Mr Yudhoyono said he hoped for warmer ties with 'an old relative'
The visit, the first by an Indonesian leader to the graveyard, is seen as a symbol of reconciliation after East Timor's 1999 breakaway from Indonesia.
On Friday, he signed a border agreement which both sides described as a good step towards normalising relations.
Some 1,500 people were killed when the tiny country voted for independence.
The president prayed at the cemetery where a peaceful commemoration of an activist killed by the Indonesian military turned into a bloodbath when troops opened fire on 3,000 people.
More than 200 were killed and about 270 went missing.
Mr Yudhoyono later on Saturday visited a nearby graveyard where hundreds of Indonesian troops killed during the occupation are buried.
"East Timor is like an old relative," he told the East Timorese parliament.
"I hope that the atmosphere of this trip can be maintained and translated into closer relations in the future."
The two countries have also signed an important agreement to formalise the border between East Timor and Indonesian-controlled West Timor.
"Our two nations have been able to reach a provisional land border agreement after less than five years of talks," East Timor's Prime Minister Mari Alkatiri said.
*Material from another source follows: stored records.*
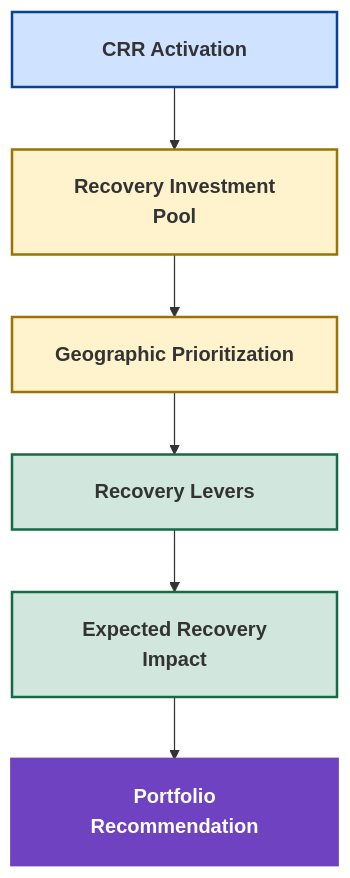
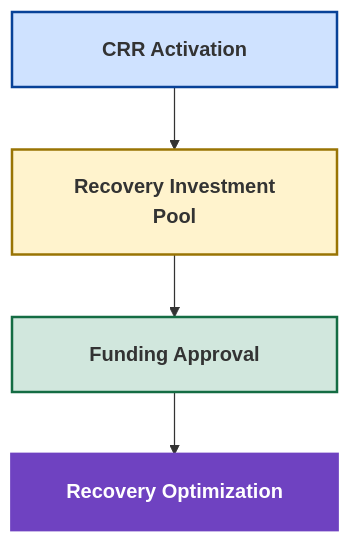
The third of 4 diagrams in 08_CRR_Optimization/central-risk-reserve.md (AwesomeAnil/newbridge-saas-operating-system), drawn with Mermaid before and after one commit. The commit also changed other lines of this file, not shown here.

````diff
--- a/08_CRR_Optimization/central-risk-reserve.md
+++ b/08_CRR_Optimization/central-risk-reserve.md
@@ -244,27 +266,16 @@
 ```mermaid
 flowchart TD
+    A["<table width='200'><tr><td style='white-space: normal; word-wrap: break-word;'><b>CRR Activation</b></td></tr></table>"]
+    B["<table width='200'><tr><td style='white-space: normal; word-wrap: break-word;'><b>Recovery Investment Pool</b></td></tr></table>"]
+    C["<table width='200'><tr><td style='white-space: normal; word-wrap: break-word;'><b>Funding Approval</b></td></tr></table>"]
+    D["<table width='200'><tr><td style='white-space: normal; word-wrap: break-word;'><b>Recovery Optimization</b></td></tr></table>"]
 
-A["<table width='200'><tr><td style='white-space: normal; word-wrap: break-word;'><b>CRR Activation</b></td></tr></table>"]
+    A --> B
+    B --> C
+    C --> D
 
---> B["<table width='200'><tr><td style='white-space: normal; word-wrap: break-word;'><b>Recovery Investment Pool</b></td></tr></table>"]
-
---> C["<table width='200'><tr><td style='white-space: normal; word-wrap: break-word;'><b>Geographic Prioritization</b></td></tr></table>"]
-
---> D["<table width='200'><tr><td style='white-space: normal; word-wrap: break-word;'><b>Recovery Levers</b></td></tr></table>"]
-
---> E["<table width='200'><tr><td style='white-space: normal; word-wrap: break-word;'><b>Expected Recovery Impact</b></td></tr></table>"]
-
---> F["<table width='200'><tr><td style='white-space: normal; word-wrap: break-word;'><b>Portfolio Recommendation</b></td></tr></table>"]
-
-style A fill:#cfe2ff,stroke:#084298,stroke-width:2px
-
-style B fill:#fff3cd,stroke:#997404,stroke-width:2px
-
-style C fill:#fff3cd,stroke:#997404,stroke-width:2px
-
-style D fill:#d1e7dd,stroke:#146c43,stroke-width:2px
-
-style E fill:#d1e7dd,stroke:#146c43,stroke-width:2px
-
-style F fill:#6f42c1,color:#ffffff,stroke:#6f42c1,stroke-width:3px
+    style A fill:#cfe2ff,stroke:#084298,stroke-width:2px
+    style B fill:#fff3cd,stroke:#997404,stroke-width:2px
+    style C fill:#d1e7dd,stroke:#146c43,stroke-width:2px
+    style D fill:#6f42c1,color:#ffffff,stroke:#6f42c1,stroke-width:3px
 ```
````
"This is a great achievement in its own right and it bodes well for making progress on other fundamentally important issues."
But while the visit marks a step forward in the relation between the two countries, many in East Timor feel that justice has not yet been done.
Indonesia set up a special human rights court in 2000, but has so far refused to extradite those accused of responsibility for the massacres.
Of 18 people it has tried in its own courts, 17 have been acquitted and one is still free while his case is being appealed.
The BBC's Tim Johnston says that despite the visit, the wounds in East Timor are far from healed.
Indonesia invaded the former Portuguese colony in 1975, starting an occupation which lasted almost a quarter of a century.